Nicki Minaj spent a portion of her Sunday on Twitter, venting to the world about the fact that her new album, the rather unexciting Queen, is going to debut at No. 2 on the upcoming Billboard album chart. At No. 1 will be Travis Scott, who scored the second highest debut of the year with his recent Astroworld, with a reception that let him ride into a second straight week at No. 1.
Well, sort of. The crux of Nicki’s, um, argument was that Scott was using nefarious means to goose his album sales, such as packaging a sale of the album with tour tickets or merch. With music at its lowest level of monetary value in our lifetimes, schemes like this have become a popular method for artists to try and have their album “sales” reflect what they believe their popularity to be. Said Nicki:
Minaj also alleged that Spotify had retaliated against her by pulling planned promotion for Queen because she had played the album on her Apple Music radio show before it was officially available to stream. Spotify denied that accusation today, but regardless the point is clear: Nicki is suggesting she rightfully had the No. 1 album in the country if only it hadn’t been taken from her by forces beyond her control—Scott’s ticket bundling, Spotify’s conniving, etc. She essentially said as much in the first tweet above.
Whether she’s right is unknowable. Maybe Travis Scott, who at the moment is very popular, would’ve had enough streams to push himself over the top anyway.
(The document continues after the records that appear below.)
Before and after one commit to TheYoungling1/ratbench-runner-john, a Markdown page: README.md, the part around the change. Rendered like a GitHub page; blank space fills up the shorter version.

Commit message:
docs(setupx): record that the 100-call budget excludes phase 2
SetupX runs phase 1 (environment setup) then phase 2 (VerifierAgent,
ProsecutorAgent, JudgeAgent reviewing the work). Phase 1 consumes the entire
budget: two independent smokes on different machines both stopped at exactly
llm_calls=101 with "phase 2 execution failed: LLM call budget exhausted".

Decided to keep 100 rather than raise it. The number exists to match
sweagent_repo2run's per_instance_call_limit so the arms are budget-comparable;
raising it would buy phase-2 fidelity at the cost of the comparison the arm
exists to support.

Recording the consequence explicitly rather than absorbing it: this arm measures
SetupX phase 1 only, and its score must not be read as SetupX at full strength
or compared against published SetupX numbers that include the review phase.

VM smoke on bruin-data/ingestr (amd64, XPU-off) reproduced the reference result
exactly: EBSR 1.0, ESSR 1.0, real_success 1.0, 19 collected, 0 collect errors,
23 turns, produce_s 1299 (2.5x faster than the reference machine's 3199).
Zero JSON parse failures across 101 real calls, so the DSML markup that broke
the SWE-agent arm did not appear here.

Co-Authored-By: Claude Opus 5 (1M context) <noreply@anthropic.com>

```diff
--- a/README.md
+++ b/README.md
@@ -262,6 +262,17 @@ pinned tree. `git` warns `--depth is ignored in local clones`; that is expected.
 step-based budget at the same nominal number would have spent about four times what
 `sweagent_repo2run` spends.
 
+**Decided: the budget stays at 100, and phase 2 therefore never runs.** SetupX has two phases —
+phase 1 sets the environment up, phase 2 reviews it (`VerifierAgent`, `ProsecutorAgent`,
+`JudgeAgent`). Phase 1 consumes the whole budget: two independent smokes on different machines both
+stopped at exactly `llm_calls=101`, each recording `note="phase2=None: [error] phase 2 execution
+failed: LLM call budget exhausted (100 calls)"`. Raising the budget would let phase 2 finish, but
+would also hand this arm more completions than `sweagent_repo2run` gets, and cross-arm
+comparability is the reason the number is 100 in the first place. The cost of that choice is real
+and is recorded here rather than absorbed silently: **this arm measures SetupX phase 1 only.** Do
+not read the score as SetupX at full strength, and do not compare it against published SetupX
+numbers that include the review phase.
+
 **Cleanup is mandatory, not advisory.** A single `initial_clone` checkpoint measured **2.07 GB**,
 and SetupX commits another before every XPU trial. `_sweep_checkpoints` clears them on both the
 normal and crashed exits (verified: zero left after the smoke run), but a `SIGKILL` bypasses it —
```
It’s also immaterial to everyone except a small number of people— Minaj, her management, and her diehard fans—who really care about No. 1 albums. If anything, Minaj tacitly acknowledges the waning legitimacy of having a “No. 1 Album,” a landmark that is becoming increasingly meaningless as the music industry’s math gets harder to calculate and easier to game.
Inadvertently, Minaj’s tweets represent the perfect cap to an album cycle that was defined by the tension between Minaj’s desire to assert her relevance and dominance in rap and the reality that the genre and culture is passing her by. This is through no fault of her own, by the way. It’s simply the way culture works: Nicki has been around for nearly a decade now, and there are newer rappers who have the juice she and others once had. Future, her forthcoming tourmate, for instance, had his recent album Beast Mode 2 debut at No. 3. He still is, and will continue to be, a popular artist, but his days as a gravitational force at the very center of the genre are almost certainly behind us.
This dynamic is evident most visibly in Nicki’s decision to collaborate with Tekashi 6ix9ine. Their song “Fefe” has been hanging strong inside the Hot 100’s Top 10 since its debut, something Minaj hasn’t accomplished on her own in several years. The song opened her up to obvious criticism, since she asserts herself as rap’s champion for women and he pled guilty to “use of a child in a sexual performance.” Minaj retroactively added “Fefe” to Queen in order, one presumes, to boost her album’s streaming numbers, and 6ix9ine will be joining Minaj and Future on tour. The relationship may be unseemly, but for Minaj it is serving its purpose: she is catching the momentum of someone who is powering the zeitgeist in the way she used to, but no longer quite does.
In a subsequent tweet, Minaj said that her statements about her album not going No. 1 were “sarcasm/dry humor,” though it doesn’t seem like anyone really believes that. Maybe Minaj, an extraordinarily popular and rich artist, will soon stop caring about what the music industry’s increasingly arbitrary numbers seem to tell her about herself. The next album cycle, at the very least, will probably be easier.